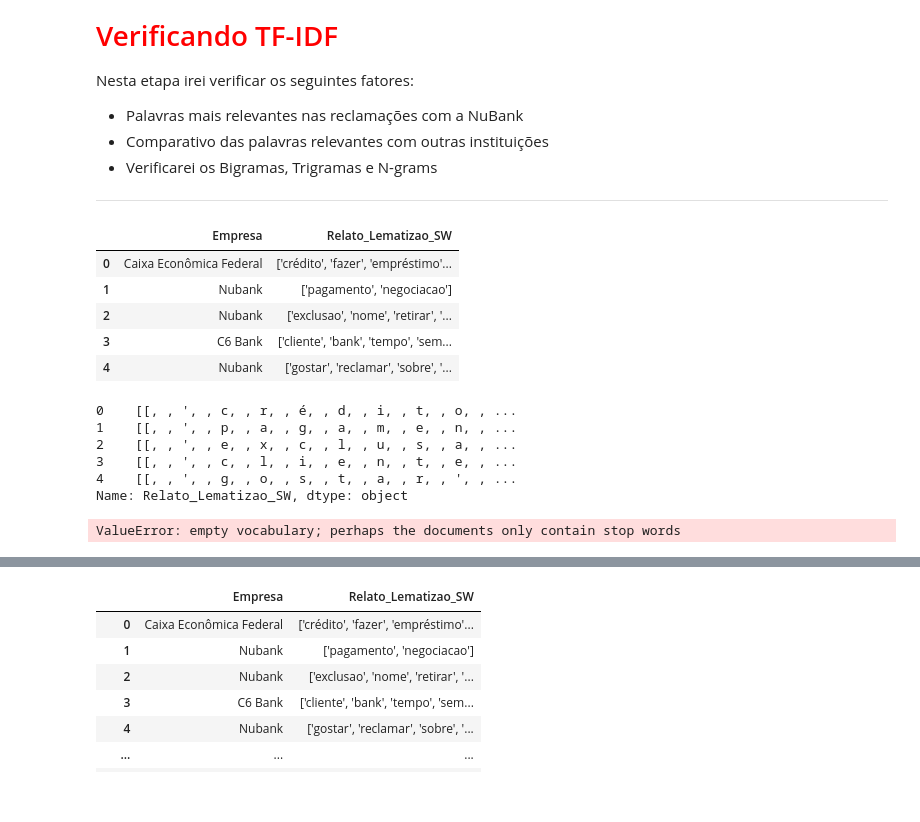
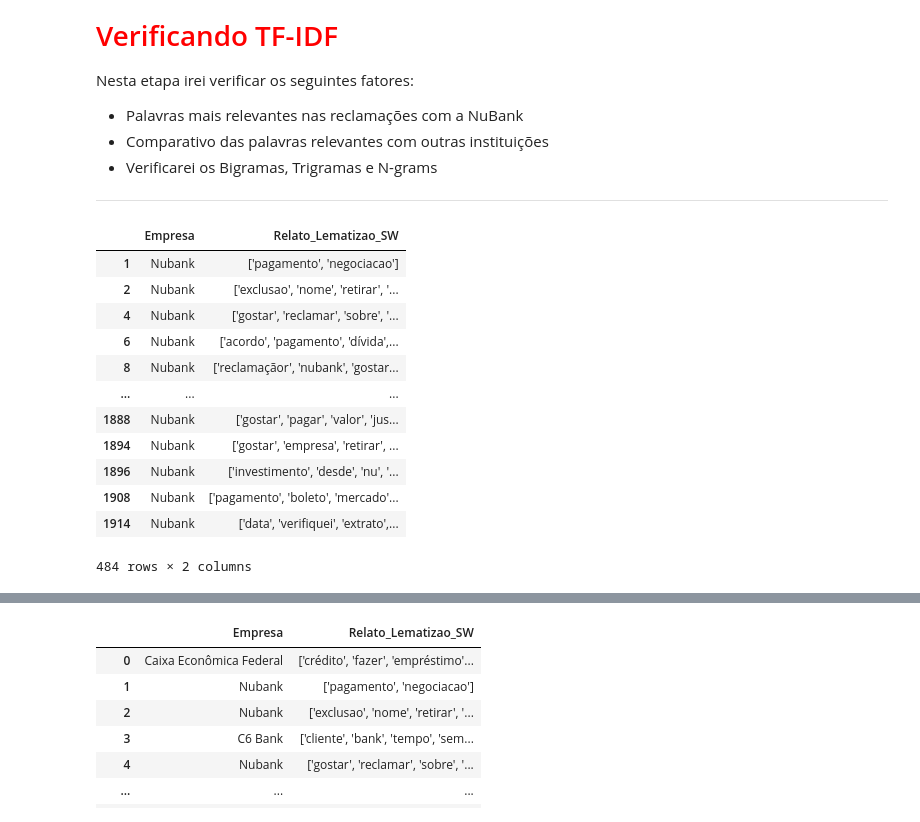
Before and after one commit to alyssonmontovanelli/PLN_Text_Analysis, a Jupyter notebook: PLN/frequency_analysis.ipynb, the cells around one changed output, grey strips where cells are left out. Drawn from its saved outputs; the diff is of its cells as text; code cells hidden in the pictures.

```diff
--- a/PLN/frequency_analysis.ipynb
+++ b/PLN/frequency_analysis.ipynb
@@ -21,46 +21,21 @@ from nltk.tokenize import sent_tokenize, word_tokenize
 # Importação dos dados
 dados = pd.read_csv('/Projetos Pessoais/DataScience/PLN_Text_Analysis/data/dados_Frequency.csv',
                        sep =',')
+# %%
+dados = dados[dados['Empresa'] == 'Nubank']
 # %%
-dados.head()
+dados
 # %% [output]
 |  | Empresa | Relato_Lematizao_SW |
-| 0 | Caixa Econômica Federal | ['crédito', 'fazer', 'empréstimo'... |
 | 1 | Nubank | ['pagamento', 'negociacao'] |
 | 2 | Nubank | ['exclusao', 'nome', 'retirar', '... |
-| 3 | C6 Bank | ['cliente', 'bank', 'tempo', 'sem... |
 | 4 | Nubank | ['gostar', 'reclamar', 'sobre', '... |
+| 6 | Nubank | ['acordo', 'pagamento', 'dívida',... |
+| 8 | Nubank | ['reclamaçãor', 'nubank', 'gostar... |
+| ... | ... | ... |
+| 1888 | Nubank | ['gostar', 'pagar', 'valor', 'jus... |
+| 1894 | Nubank | ['gostar', 'empresa', 'retirar', ... |
+| 1896 | Nubank | ['investimento', 'desde', 'nu', '... |
+| 1908 | Nubank | ['pagamento', 'boleto', 'mercado'... |
+| 1914 | Nubank | ['data', 'verifiquei', 'extrato',... |
+484 rows × 2 columns
-# %%
-# Função para juntar as letras e criar a palavra correta
-def juntar_palavra(palavra):
-    return ''.join(palavra.split())
-
-# Aplicando a função para corrigir as palavras
-dados['Relato_Lematizao_SW'] = dados['Relato_Lematizao_SW'].apply(lambda x: [juntar_palavra(p) for p in x])
-
-# Verificando como ficaram os dados
-print(dados['Relato_Lematizao_SW'].head())
-
-# Agora, aplique o TF-IDF
-from sklearn.feature_extraction.text import TfidfVectorizer
-
-# Criando o TF-IDF vectorizer
-vectorizer = TfidfVectorizer()
-
-# Transformando os dados (agora as palavras estão corretamente juntas)
-tfidf_matrix = vectorizer.fit_transform(dados['Relato_Lematizao_SW'].apply(lambda x: ' '.join(x)))
-
-# Verificando as palavras com maior TF-IDF
-feature_names = vectorizer.get_feature_names_out()
-dense = tfidf_matrix.todense()
-denselist = dense.tolist()
-df_tfidf = pd.DataFrame(denselist, columns=feature_names)
-print(df_tfidf.head())
-# %% [output]
-0    [[, , ', , c, , r, , é, , d, , i, , t, , o, , ...
-1    [[, , ', , p, , a, , g, , a, , m, , e, , n, , ...
-2    [[, , ', , e, , x, , c, , l, , u, , s, , a, , ...
-3    [[, , ', , c, , l, , i, , e, , n, , t, , e, , ...
-4    [[, , ', , g, , o, , s, , t, , a, , r, , ', , ...
-Name: Relato_Lematizao_SW, dtype: object
-ValueError: empty vocabulary; perhaps the documents only contain stop words
```
Also changed, not shown: parts of 9 cells of this notebook.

--- --- ---

> **Work to be completed**
What lines above contain "gostar"? Copy them out.

> **Result of this exercise**
 | 4 | Nubank | ['gostar', 'reclamar', 'sobre', '... |
+| 8 | Nubank | ['reclamaçãor', 'nubank', 'gostar... |
+| 1888 | Nubank | ['gostar', 'pagar', 'valor', 'jus... |
+| 1894 | Nubank | ['gostar', 'empresa', 'retirar', ... |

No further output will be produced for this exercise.